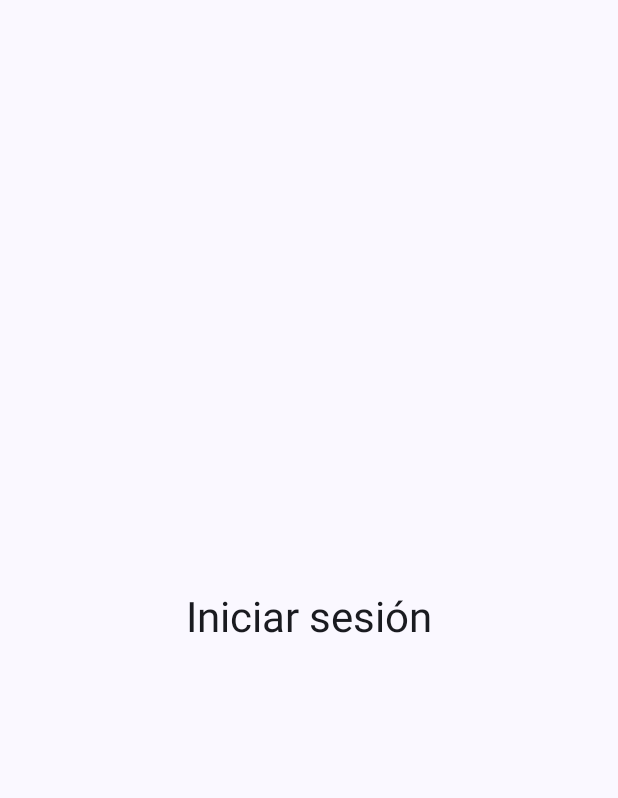
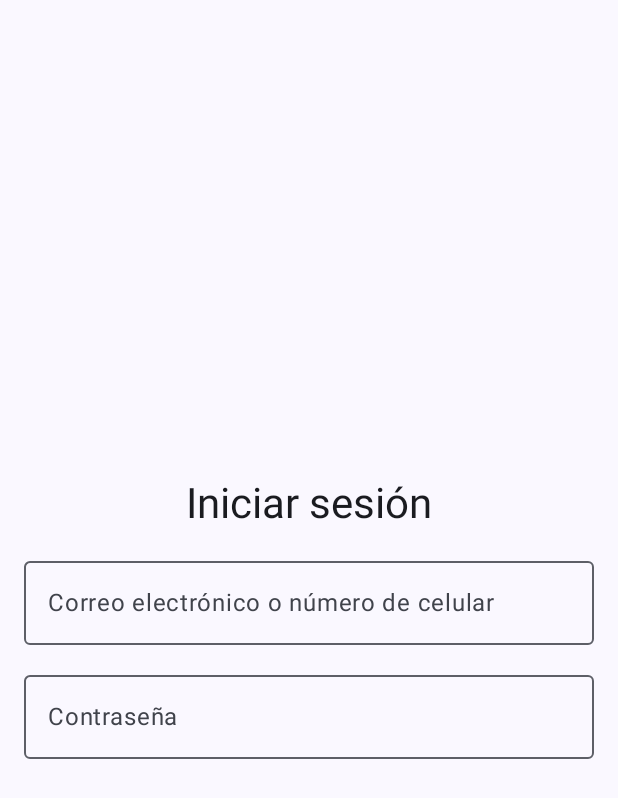
Before and after one commit to AdriPprgm/beneficios_juventud, an Android app built with Jetpack Compose: the screen it shows after launch (MainActivity), on a phone screen of 412 x 824 dp. Shown: the top 798 px of the screen. Run offline under Robolectric (Android 15) with nearby library versions, the phone set to English and light mode, and no system bars.

Commit message:
Vista de la pantalla de login

```diff
--- a/app/src/main/java/mx/apb/beneficios_juventud/view/MainierActivity.kt
+++ b/app/src/main/java/mx/apb/beneficios_juventud/view/MainierActivity.kt
@@ -8,13 +8,16 @@ import androidx.compose.foundation.layout.Arrangement
 import androidx.compose.foundation.layout.Box
 import androidx.compose.foundation.layout.Column
 import androidx.compose.foundation.layout.fillMaxSize
+import androidx.compose.foundation.layout.fillMaxWidth
 import androidx.compose.foundation.layout.padding
 import androidx.compose.material3.MaterialTheme
+import androidx.compose.material3.OutlinedTextField
 import androidx.compose.material3.Scaffold
 import androidx.compose.material3.Text
 import androidx.compose.runtime.Composable
 import androidx.compose.ui.Alignment
 import androidx.compose.ui.Modifier
+import androidx.compose.ui.text.input.PasswordVisualTransformation
 import androidx.compose.ui.tooling.preview.Preview
 import androidx.compose.ui.unit.dp
 import mx.apb.beneficios_juventud.ui.theme.Beneficios_juventudTheme
@@ -41,9 +44,7 @@ class MainActivity : ComponentActivity() {
     }
 }
 
-// Prueba Repositorio GitHub
-// SCRUM MASTER
-
+// App principal
 @Composable
 fun Login(modifier: Modifier = Modifier) {
     Box(
@@ -56,10 +57,42 @@ fun Login(modifier: Modifier = Modifier) {
             horizontalAlignment = Alignment.CenterHorizontally,
             verticalArrangement = Arrangement.spacedBy(12.dp)
         ) {
-            Text(text = "Iniciar sesión",
-                style = MaterialTheme.typography.headlineMedium)
+            Titulo("Iniciar sesión")
+            CampoCURP()
+            CampoFolio()
         }
     }
+}
+
+@Composable
+fun Titulo(texto: String, modifier: Modifier = Modifier) {
+    Text(text = texto,
+    style = MaterialTheme.typography.headlineMedium)
+}
+
+@Composable
+fun CampoCURP(modifier: Modifier = Modifier) {
+    OutlinedTextField(
+        value = "", // Obtener el valor del VM
+        onValueChange = {}, // Pasar el valor al VM
+        // TODO agregar conexión con el VM en las dos líneas anteriores
+        label = { Text("Correo electrónico o número de celular") },
+        singleLine = true,
+        modifier = modifier.fillMaxWidth()
+    )
+}
+
+@Composable
+fun CampoFolio(modifier: Modifier = Modifier) {
+    OutlinedTextField(
+        value = "", // Obtener el valor del VM
+        onValueChange = {}, // Pasar el valor al VM
+        // TODO agregar conexión con el VM en las dos líneas anteriores
+        label = { Text("Contraseña") },
+        singleLine = true,
+        visualTransformation = PasswordVisualTransformation(),
+        modifier = modifier.fillMaxWidth()
+    )
 }
 
 @Preview(showBackground = true)
```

====

= Work instructions =
Please state how many lines of the listing contain the string "headlineMedium". Give only that number.

= Answer to this task =
2